All of NDLA's editorial staff need access to existing Edlib resources made by other users (even those that are potentially no longer active on the NDLA platform). For this purpose, a custom setting ensures that all resources, by default, are shared. When a user edits a resource owned by another user, a custom setting provides them with collaboration rights on the resource and adds the resource to the user's "My Content" list without making a version-controlled fork of the resource.

Editor Locking​

When users have access to all resources within a service, the system needs to handle situations where the users stand at risk of loosing content related to changes made by other users. Editor locking prevents such a scenario. With editor locking the user is notified that another user is already editing the (same) resource β€”effectively locking itβ€” and the user is given the choice to try again later or to start modifying the resource and wait for the other user's lock to be released so that their changes can be saved.

Creating Content Via The H5P Hub​

The creation of resources starts by selecting the "Create Content" tab in Edlib's header bar. This brings the user to the H5P Hub where the preview and the supported H5P types are listed.

Edlib uses the H5P hub for the purpose of content creation
Image: Edlib uses the H5P hub for the purpose of content creation

Admin Features​

Version Control​

Having used H5P from the very beginning, NDLA has a vast number of resources and needs to maintain a tight control over the upgrading of library versions. This means that the existing resources in Edlib won't be affected by a system upgrade/installation of a newer version on the same library (H5P content type). Each resource can be individually upgraded to either the next available version or directly to the latest version. In addition, the admin panel enables the maintainers to do a controlled bulk upgrade of all resources from one version to another.

Overview of installed libraries of Course Presentation with content and possibility for bulk upgrade
Image: Overview of installed libraries of Course Presentation with content and possibility for bulk upgrade

To ensure consistency regarding content type versions, Edlib will prohibit users from uploading resources with unsupported versions through the H5P hub, making upgrading a task for authorized users only.

Enabled H5P Types​

Edlib supports all H5P content types, and NDLA has chosen the varieties they want to keep in their H5P hub. This gives NDLA control over what content types are used. It also provides NDLA the possibility of doing a qualified review/test of the types they want before deciding to enable them for the organization as a whole. The review and testing are done in their test environment. It's important to note that all former H5P content types, with content, will be visible for filtering and search purposes within Edlib even if the content type has been disabled for the purpose of creating new content.

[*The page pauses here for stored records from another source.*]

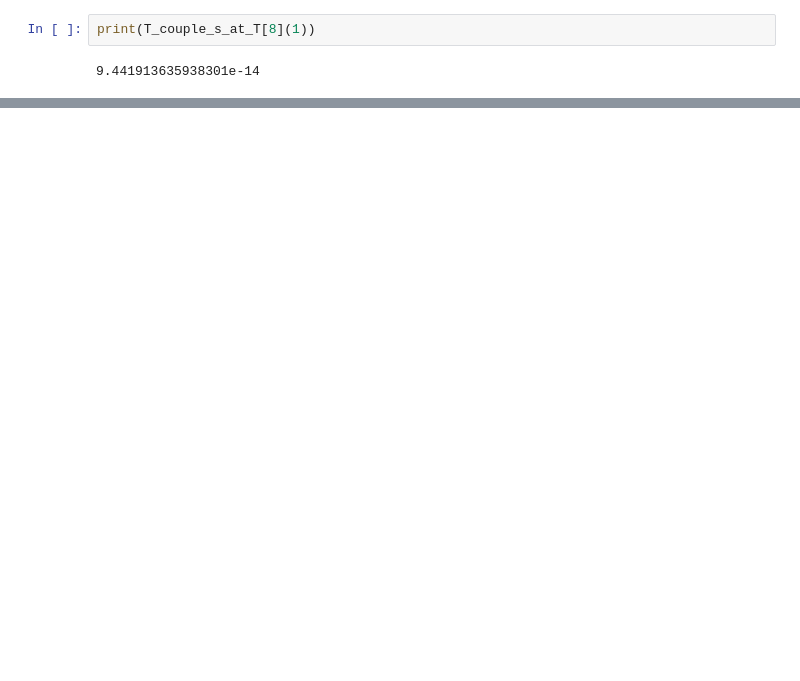
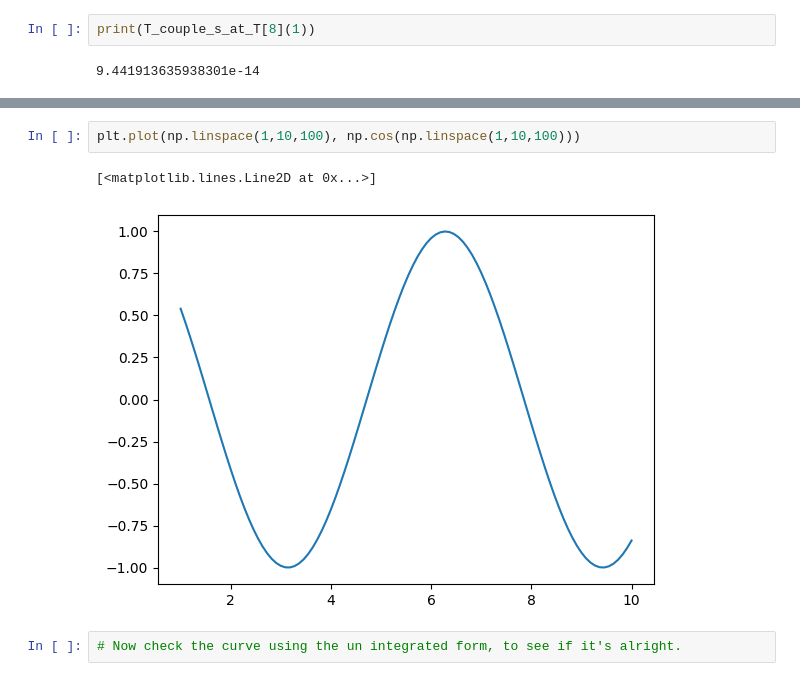
Before and after one commit to KaushalTimilsina/ResearchProject, a Jupyter notebook: Integration.ipynb, the cells around one changed output, grey strips where cells are left out. Drawn from its saved outputs; the diff is of its cells as text; blank space fills up the shorter version.

```diff
--- a/Integration.ipynb
+++ b/Integration.ipynb
@@ -589,0 +706,7 @@ B_lambda_T_s_integrated
+# %%
+plt.plot(np.linspace(1,10,100), np.cos(np.linspace(1,10,100)))
+# %% [output]
+[<matplotlib.lines.Line2D at 0x...>]
+[figure, added]
+# %%
+# Now check the curve using the un integrated form, to see if it's alright.
```
Also changed, not shown: parts of 17 cells of this notebook.
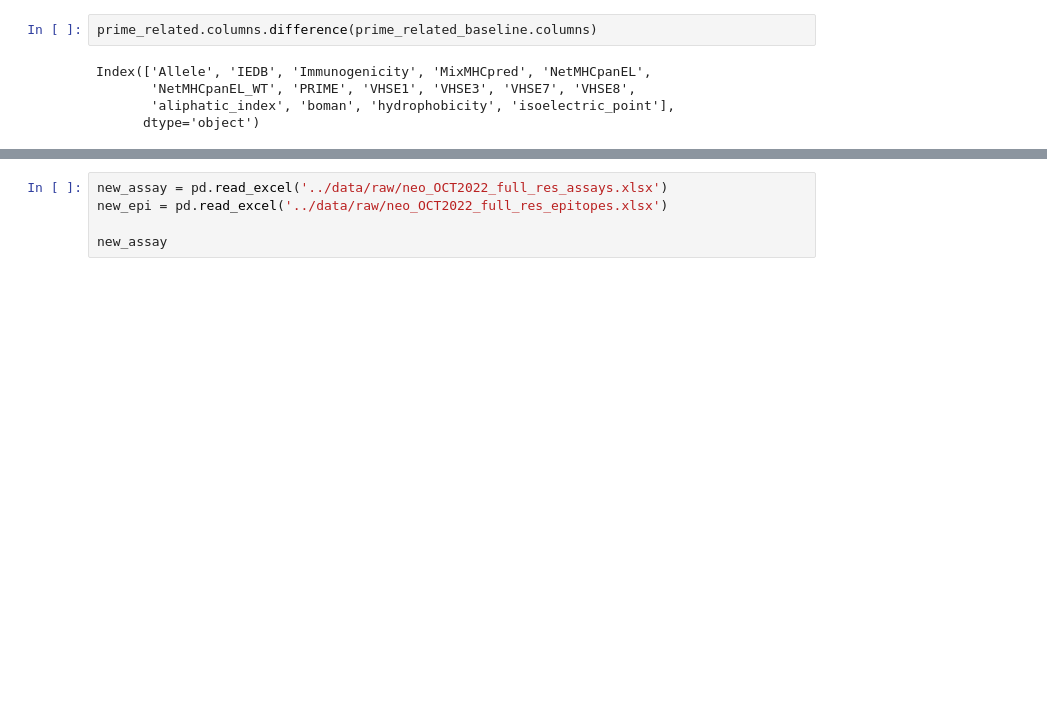
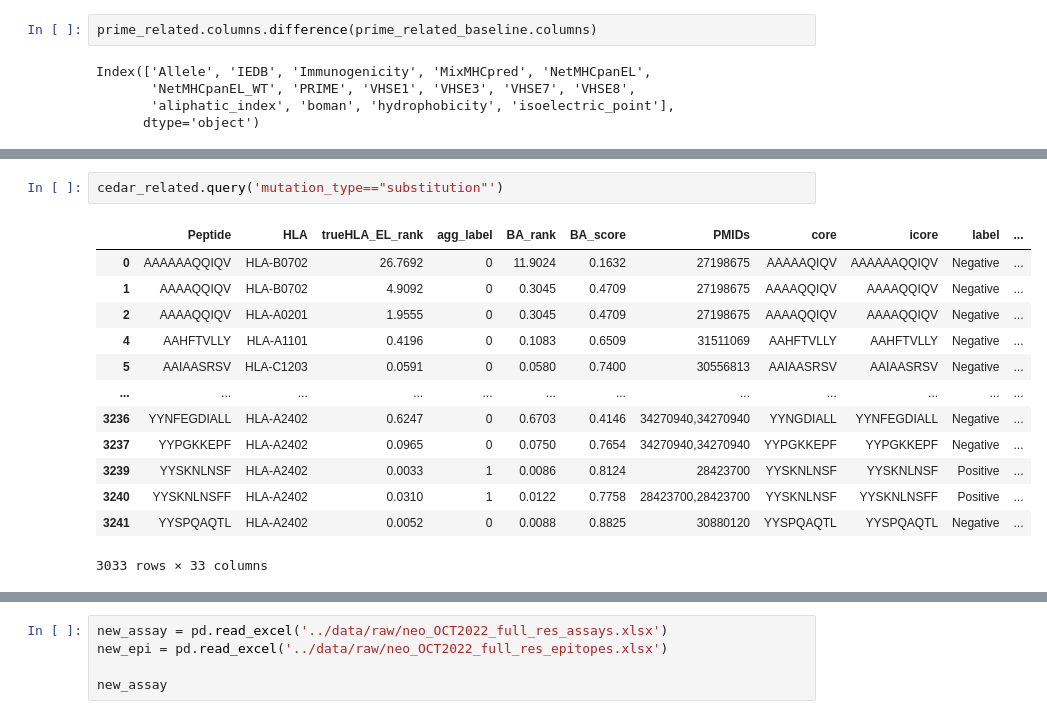
Before and after one commit to richieYT-wan/cedar, a Jupyter notebook: notebook/2210xx_Oct_newdump.ipynb, the cells around one changed output, grey strips where cells are left out. Cells and saved outputs as stored; diff of their text form; blank space fills up the shorter version.

```diff
--- a/notebook/2210xx_Oct_newdump.ipynb
+++ b/notebook/2210xx_Oct_newdump.ipynb
@@ -136,0 +795,16 @@ Index(['Allele', 'IEDB', 'Immunogenicity', 'MixMHCpred', 'NetMHCpanEL',
+# %%
+cedar_related.query('mutation_type=="substitution"')
+# %% [output]
+|  | Peptide | HLA | trueHLA_EL_rank | agg_label | BA_rank | BA_score | PMIDs | core | icore | label | ... |
+| 0 | AAAAAAQQIQV | HLA-B0702 | 26.7692 | 0 | 11.9024 | 0.1632 | 27198675 | AAAAAQIQV | AAAAAAQQIQV | Negative | ... |
+| 1 | AAAAQQIQV | HLA-B0702 | 4.9092 | 0 | 0.3045 | 0.4709 | 27198675 | AAAAQQIQV | AAAAQQIQV | Negative | ... |
+| 2 | AAAAQQIQV | HLA-A0201 | 1.9555 | 0 | 0.3045 | 0.4709 | 27198675 | AAAAQQIQV | AAAAQQIQV | Negative | ... |
+| 4 | AAHFTVLLY | HLA-A1101 | 0.4196 | 0 | 0.1083 | 0.6509 | 31511069 | AAHFTVLLY | AAHFTVLLY | Negative | ... |
+| 5 | AAIAASRSV | HLA-C1203 | 0.0591 | 0 | 0.0580 | 0.7400 | 30556813 | AAIAASRSV | AAIAASRSV | Negative | ... |
+| ... | ... | ... | ... | ... | ... | ... | ... | ... | ... | ... | ... |
+| 3236 | YYNFEGDIALL | HLA-A2402 | 0.6247 | 0 | 0.6703 | 0.4146 | 34270940,34270940 | YYNGDIALL | YYNFEGDIALL | Negative | ... |
+| 3237 | YYPGKKEPF | HLA-A2402 | 0.0965 | 0 | 0.0750 | 0.7654 | 34270940,34270940 | YYPGKKEPF | YYPGKKEPF | Negative | ... |
+| 3239 | YYSKNLNSF | HLA-A2402 | 0.0033 | 1 | 0.0086 | 0.8124 | 28423700 | YYSKNLNSF | YYSKNLNSF | Positive | ... |
+| 3240 | YYSKNLNSFF | HLA-A2402 | 0.0310 | 1 | 0.0122 | 0.7758 | 28423700,28423700 | YYSKNLNSF | YYSKNLNSFF | Positive | ... |
+| 3241 | YYSPQAQTL | HLA-A2402 | 0.0052 | 0 | 0.0088 | 0.8825 | 30880120 | YYSPQAQTL | YYSPQAQTL | Negative | ... |
+3033 rows × 33 columns
```
Also changed, not shown: parts of 50 cells of this notebook, 13 other files.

Custom H5P Content Types​

NDLA has developed several H5P content types from scratch and forked existing official H5P types to add wanted functionality. These content types were made to meet the demands for providing high-quality learning resources. The content types are made to work within Edlib and in general installations of H5P, for exmaple, via WordPress plugins. Each of the content types is accessible as a separate repository on NDLA's GitHub accounts, https://github.com/NDLANO and https://github.com/NDLA-H5P.

Summary​

Through Edlib, NDLA gets to cherry-pick the best from the H5P world and mix it with custom types made from scratch or forked from existing ones. NDLA meets their custom demands and features while keeping superior control over the content and versions. Finally, NDLA gets to be a part of the development of Edlib through their own requirements and inspiring dedication to digital learning through open educational resources. A perfect fit for Edlib.